## [TASK TO CARRY OUT]
The answer should consist of each line from the data below that includes "conteudo".

## [THE DATA]
- Opening Delimiter -

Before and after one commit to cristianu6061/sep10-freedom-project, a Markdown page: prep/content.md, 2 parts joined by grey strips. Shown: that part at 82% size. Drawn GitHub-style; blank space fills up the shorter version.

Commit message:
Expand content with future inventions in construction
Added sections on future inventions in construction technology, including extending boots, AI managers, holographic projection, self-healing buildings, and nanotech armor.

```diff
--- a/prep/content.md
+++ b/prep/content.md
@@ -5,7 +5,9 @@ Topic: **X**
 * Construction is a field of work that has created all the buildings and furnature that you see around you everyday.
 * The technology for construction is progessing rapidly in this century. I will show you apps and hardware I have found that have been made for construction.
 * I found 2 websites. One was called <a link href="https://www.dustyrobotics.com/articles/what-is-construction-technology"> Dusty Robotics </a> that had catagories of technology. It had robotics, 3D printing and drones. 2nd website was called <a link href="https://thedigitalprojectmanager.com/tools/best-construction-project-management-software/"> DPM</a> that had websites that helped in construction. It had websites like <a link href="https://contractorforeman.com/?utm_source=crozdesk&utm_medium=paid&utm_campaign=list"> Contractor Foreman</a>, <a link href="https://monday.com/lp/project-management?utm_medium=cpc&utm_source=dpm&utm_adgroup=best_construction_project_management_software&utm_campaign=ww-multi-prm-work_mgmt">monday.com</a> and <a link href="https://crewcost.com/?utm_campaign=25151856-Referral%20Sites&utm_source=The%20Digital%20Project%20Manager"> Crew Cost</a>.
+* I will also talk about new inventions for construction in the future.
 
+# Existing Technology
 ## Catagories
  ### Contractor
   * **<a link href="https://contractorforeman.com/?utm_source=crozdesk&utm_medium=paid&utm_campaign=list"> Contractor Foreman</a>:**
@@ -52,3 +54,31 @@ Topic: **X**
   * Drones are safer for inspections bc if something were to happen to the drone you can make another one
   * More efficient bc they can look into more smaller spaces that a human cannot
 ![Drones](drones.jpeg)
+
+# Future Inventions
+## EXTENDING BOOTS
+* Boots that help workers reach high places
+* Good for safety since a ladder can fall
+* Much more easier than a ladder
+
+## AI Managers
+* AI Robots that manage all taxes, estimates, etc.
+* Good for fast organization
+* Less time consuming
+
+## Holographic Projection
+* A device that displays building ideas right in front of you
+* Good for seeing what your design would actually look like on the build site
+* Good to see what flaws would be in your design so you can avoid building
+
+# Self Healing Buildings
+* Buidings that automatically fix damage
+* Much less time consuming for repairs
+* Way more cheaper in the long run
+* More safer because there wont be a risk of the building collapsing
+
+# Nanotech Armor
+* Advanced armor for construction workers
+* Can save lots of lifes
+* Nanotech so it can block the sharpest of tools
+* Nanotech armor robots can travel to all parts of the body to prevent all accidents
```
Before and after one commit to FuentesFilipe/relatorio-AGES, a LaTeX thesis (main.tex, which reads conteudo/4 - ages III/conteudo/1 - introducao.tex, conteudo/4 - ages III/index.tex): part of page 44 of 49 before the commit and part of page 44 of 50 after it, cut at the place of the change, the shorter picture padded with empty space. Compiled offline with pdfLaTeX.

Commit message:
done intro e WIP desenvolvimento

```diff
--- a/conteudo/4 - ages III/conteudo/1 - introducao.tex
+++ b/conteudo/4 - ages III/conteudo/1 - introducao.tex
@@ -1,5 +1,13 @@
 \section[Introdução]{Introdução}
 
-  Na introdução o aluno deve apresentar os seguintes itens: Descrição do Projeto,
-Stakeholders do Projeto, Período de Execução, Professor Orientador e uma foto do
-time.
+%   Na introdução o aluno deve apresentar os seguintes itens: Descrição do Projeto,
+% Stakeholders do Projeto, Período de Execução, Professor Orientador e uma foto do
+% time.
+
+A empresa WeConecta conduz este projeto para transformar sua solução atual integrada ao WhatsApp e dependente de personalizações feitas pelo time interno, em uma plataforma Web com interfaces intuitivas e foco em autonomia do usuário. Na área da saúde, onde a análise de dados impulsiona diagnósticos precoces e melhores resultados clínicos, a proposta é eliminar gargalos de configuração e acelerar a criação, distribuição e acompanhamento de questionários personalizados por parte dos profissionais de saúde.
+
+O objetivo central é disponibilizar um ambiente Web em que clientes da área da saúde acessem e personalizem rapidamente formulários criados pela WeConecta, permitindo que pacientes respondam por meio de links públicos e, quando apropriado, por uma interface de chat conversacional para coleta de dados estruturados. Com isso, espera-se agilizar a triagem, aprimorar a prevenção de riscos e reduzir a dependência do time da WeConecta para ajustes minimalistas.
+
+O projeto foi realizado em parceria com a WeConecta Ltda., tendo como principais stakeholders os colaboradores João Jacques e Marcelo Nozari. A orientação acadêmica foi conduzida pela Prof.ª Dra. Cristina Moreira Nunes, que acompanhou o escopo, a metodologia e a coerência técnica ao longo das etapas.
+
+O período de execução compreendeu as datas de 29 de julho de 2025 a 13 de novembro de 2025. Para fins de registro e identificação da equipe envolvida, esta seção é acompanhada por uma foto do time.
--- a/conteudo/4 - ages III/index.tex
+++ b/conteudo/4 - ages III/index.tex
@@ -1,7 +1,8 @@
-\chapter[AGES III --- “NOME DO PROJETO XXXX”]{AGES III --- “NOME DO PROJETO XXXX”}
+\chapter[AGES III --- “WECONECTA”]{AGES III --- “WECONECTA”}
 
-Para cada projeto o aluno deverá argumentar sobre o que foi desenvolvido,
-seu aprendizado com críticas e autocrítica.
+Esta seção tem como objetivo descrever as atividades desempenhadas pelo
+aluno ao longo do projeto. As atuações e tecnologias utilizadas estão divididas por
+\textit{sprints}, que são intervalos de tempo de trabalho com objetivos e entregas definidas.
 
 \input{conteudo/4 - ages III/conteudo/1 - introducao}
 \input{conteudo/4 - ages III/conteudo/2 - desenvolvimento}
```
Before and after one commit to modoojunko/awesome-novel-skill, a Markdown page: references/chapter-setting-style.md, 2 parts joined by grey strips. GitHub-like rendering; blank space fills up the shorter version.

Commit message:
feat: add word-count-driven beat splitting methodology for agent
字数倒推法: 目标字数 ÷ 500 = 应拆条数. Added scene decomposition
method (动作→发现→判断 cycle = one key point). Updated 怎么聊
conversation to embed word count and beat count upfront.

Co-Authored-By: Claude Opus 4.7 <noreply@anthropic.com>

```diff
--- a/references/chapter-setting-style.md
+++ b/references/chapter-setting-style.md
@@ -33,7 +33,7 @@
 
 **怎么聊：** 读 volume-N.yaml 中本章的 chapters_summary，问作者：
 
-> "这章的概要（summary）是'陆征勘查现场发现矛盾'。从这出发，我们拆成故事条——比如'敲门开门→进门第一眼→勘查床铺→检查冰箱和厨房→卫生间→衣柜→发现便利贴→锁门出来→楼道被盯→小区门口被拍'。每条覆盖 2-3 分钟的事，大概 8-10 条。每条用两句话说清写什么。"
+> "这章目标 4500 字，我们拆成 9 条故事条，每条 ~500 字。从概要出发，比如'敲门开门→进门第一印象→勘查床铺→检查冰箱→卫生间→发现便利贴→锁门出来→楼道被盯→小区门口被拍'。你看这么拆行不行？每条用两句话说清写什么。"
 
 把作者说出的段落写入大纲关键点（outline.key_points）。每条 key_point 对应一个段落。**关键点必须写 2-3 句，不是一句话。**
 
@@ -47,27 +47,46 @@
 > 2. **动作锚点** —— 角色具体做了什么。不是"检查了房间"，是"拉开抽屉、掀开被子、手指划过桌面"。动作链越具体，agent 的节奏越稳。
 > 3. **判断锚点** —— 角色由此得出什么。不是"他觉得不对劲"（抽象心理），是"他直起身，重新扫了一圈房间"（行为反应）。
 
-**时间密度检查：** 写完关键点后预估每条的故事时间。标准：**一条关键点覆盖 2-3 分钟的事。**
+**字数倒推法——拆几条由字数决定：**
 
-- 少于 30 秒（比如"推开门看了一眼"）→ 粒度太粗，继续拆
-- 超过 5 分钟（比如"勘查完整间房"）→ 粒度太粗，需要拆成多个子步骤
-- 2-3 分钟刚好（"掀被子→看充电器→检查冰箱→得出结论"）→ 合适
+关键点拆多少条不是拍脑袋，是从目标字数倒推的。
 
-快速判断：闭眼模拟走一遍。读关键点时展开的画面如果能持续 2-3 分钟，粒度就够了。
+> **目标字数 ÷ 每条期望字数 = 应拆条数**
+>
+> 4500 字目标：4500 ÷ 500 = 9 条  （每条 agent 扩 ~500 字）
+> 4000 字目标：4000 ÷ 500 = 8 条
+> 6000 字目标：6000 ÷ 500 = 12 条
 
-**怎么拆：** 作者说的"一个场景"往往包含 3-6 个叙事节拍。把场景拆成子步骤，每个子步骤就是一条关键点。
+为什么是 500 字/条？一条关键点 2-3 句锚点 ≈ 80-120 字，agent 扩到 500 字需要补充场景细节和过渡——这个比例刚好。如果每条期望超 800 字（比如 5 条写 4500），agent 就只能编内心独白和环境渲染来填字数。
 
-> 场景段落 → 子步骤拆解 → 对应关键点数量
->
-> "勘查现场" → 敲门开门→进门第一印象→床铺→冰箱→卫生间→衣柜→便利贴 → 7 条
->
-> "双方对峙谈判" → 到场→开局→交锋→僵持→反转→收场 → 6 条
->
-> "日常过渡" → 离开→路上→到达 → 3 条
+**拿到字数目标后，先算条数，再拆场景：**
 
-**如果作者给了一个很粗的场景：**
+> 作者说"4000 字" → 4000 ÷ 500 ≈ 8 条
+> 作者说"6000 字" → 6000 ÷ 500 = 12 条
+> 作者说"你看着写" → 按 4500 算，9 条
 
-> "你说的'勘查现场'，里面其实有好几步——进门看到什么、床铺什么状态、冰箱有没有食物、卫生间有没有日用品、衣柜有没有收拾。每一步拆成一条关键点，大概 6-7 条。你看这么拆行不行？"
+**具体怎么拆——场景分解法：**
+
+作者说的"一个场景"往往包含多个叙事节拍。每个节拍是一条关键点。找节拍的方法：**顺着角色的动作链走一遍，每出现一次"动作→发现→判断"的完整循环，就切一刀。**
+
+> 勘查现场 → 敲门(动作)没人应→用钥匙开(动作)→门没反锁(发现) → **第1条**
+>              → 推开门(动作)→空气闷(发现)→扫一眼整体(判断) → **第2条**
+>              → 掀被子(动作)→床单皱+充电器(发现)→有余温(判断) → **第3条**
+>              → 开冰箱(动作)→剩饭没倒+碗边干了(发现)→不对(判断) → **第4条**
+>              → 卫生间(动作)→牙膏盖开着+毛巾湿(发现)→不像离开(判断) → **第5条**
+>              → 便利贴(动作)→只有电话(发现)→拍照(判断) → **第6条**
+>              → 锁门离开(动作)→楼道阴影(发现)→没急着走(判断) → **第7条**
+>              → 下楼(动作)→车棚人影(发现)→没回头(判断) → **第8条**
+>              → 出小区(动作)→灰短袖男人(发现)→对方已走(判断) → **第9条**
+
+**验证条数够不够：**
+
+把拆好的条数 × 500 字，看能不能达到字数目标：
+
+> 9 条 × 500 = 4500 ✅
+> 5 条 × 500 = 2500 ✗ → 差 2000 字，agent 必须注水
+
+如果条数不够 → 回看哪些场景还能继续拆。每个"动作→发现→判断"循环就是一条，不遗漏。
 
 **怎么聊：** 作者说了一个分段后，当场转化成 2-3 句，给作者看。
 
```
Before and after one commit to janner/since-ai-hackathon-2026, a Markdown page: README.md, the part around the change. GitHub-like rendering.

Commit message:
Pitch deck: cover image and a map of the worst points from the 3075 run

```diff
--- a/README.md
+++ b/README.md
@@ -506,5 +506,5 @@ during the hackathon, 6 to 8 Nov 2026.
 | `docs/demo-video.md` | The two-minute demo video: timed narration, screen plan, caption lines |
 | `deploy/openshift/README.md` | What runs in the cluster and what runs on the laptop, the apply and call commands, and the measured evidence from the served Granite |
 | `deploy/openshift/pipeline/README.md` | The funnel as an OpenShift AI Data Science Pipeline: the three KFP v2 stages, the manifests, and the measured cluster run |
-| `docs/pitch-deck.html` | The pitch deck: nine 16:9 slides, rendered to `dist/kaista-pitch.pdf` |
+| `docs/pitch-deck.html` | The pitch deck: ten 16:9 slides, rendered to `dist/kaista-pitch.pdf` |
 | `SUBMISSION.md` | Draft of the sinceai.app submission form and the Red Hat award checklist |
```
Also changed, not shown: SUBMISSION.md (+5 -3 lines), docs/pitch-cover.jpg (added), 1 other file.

- Closing Delimiter -

## [ANSWER SECTION]
Before and after one commit to FuentesFilipe/relatorio-AGES, a LaTeX thesis (main.tex, which reads conteudo/4 - ages III/conteudo/1 - introducao.tex, conteudo/4 - ages III/index.tex): part of page 44 of 49 before the commit and part of page 44 of 50 after it, cut at the place of the change, the shorter picture padded with empty space. Compiled offline with pdfLaTeX.
--- a/conteudo/4 - ages III/conteudo/1 - introducao.tex
+++ b/conteudo/4 - ages III/conteudo/1 - introducao.tex
--- a/conteudo/4 - ages III/index.tex
+++ b/conteudo/4 - ages III/index.tex
 \input{conteudo/4 - ages III/conteudo/1 - introducao}
 \input{conteudo/4 - ages III/conteudo/2 - desenvolvimento}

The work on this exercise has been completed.